Problem details: Copy the listing exactly as given. Omit every picture.
══════
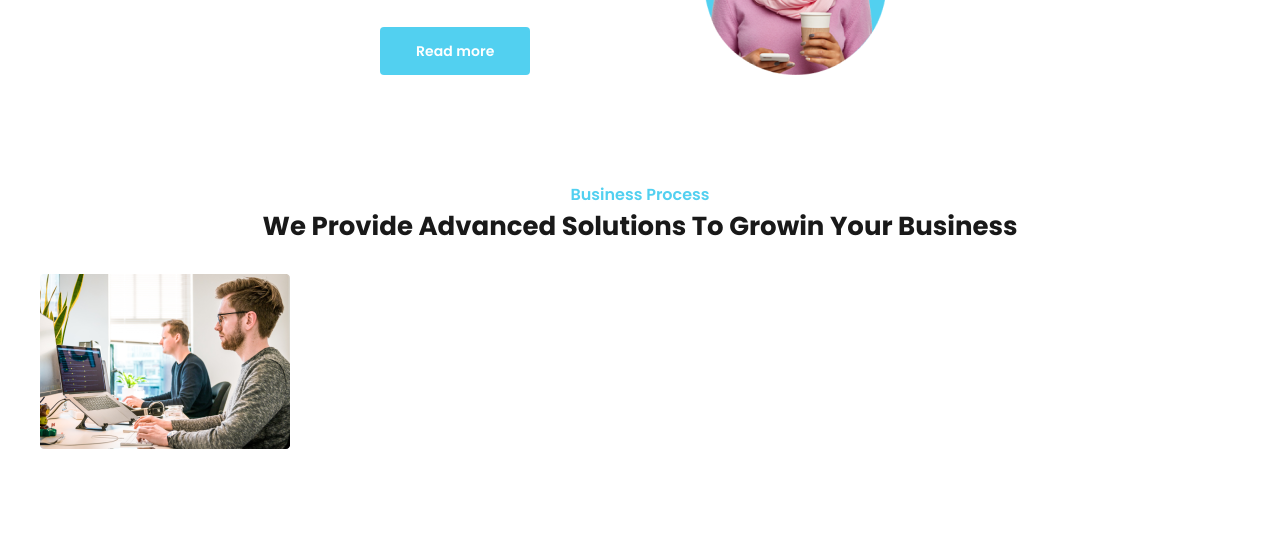
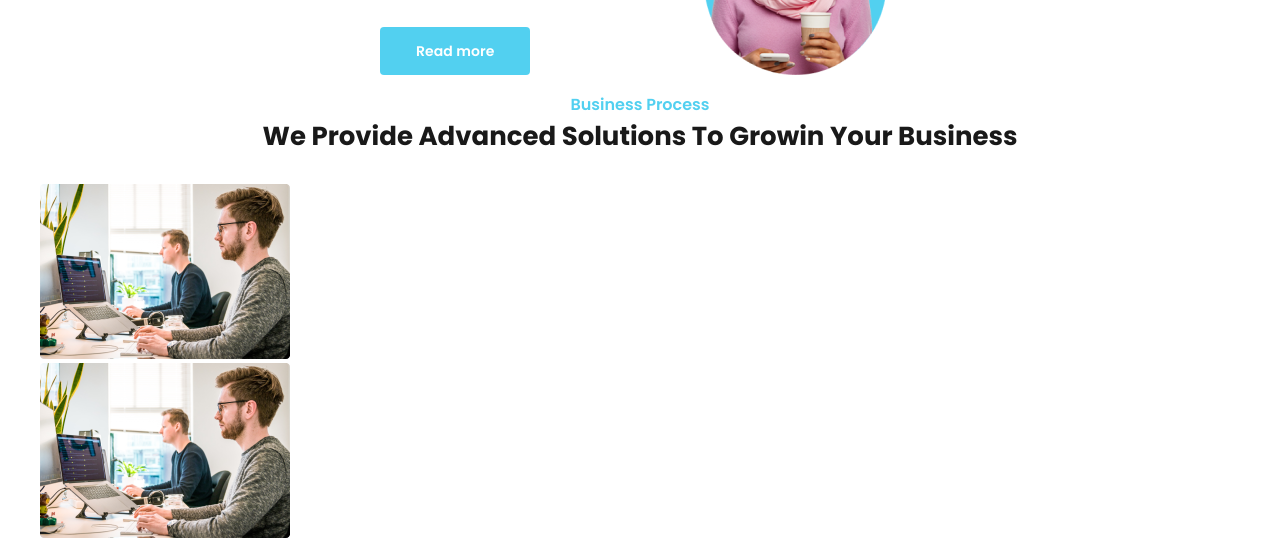
Before and after one commit to Juri4ok/Juri4okpractice.github.io, a plain HTML site: page index.html in a window 1280 px wide. Shown: the part 314-856 px from the top of the page. Drawn offline with Linux system fonts and the light colour scheme.

Commit message:
Update index.html

```diff
--- a/index.html
+++ b/index.html
@@ -37,6 +37,9 @@
         <div class="column-left">
             <img src="stylesheets/Service-Image-1.png" alt="Service-Image-1">
         </div>
+        <div class="column-right">
+            <img src="stylesheets/Service-Image-1.png" alt="Service-Image-1">
+        </div>
     </main>
     <script src="java.js"></script>
 </body>
```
══════
Problem solution:
Before and after one commit to Juri4ok/Juri4okpractice.github.io, a plain HTML site: page index.html in a window 1280 px wide. Shown: the part 314-856 px from the top of the page. Drawn offline with Linux system fonts and the light colour scheme.

Commit message:
Update index.html

```diff
--- a/index.html
+++ b/index.html
@@ -37,6 +37,9 @@
         <div class="column-left">
             <img src="stylesheets/Service-Image-1.png" alt="Service-Image-1">
         </div>
+        <div class="column-right">
+            <img src="stylesheets/Service-Image-1.png" alt="Service-Image-1">
+        </div>
     </main>
     <script src="java.js"></script>
 </body>
```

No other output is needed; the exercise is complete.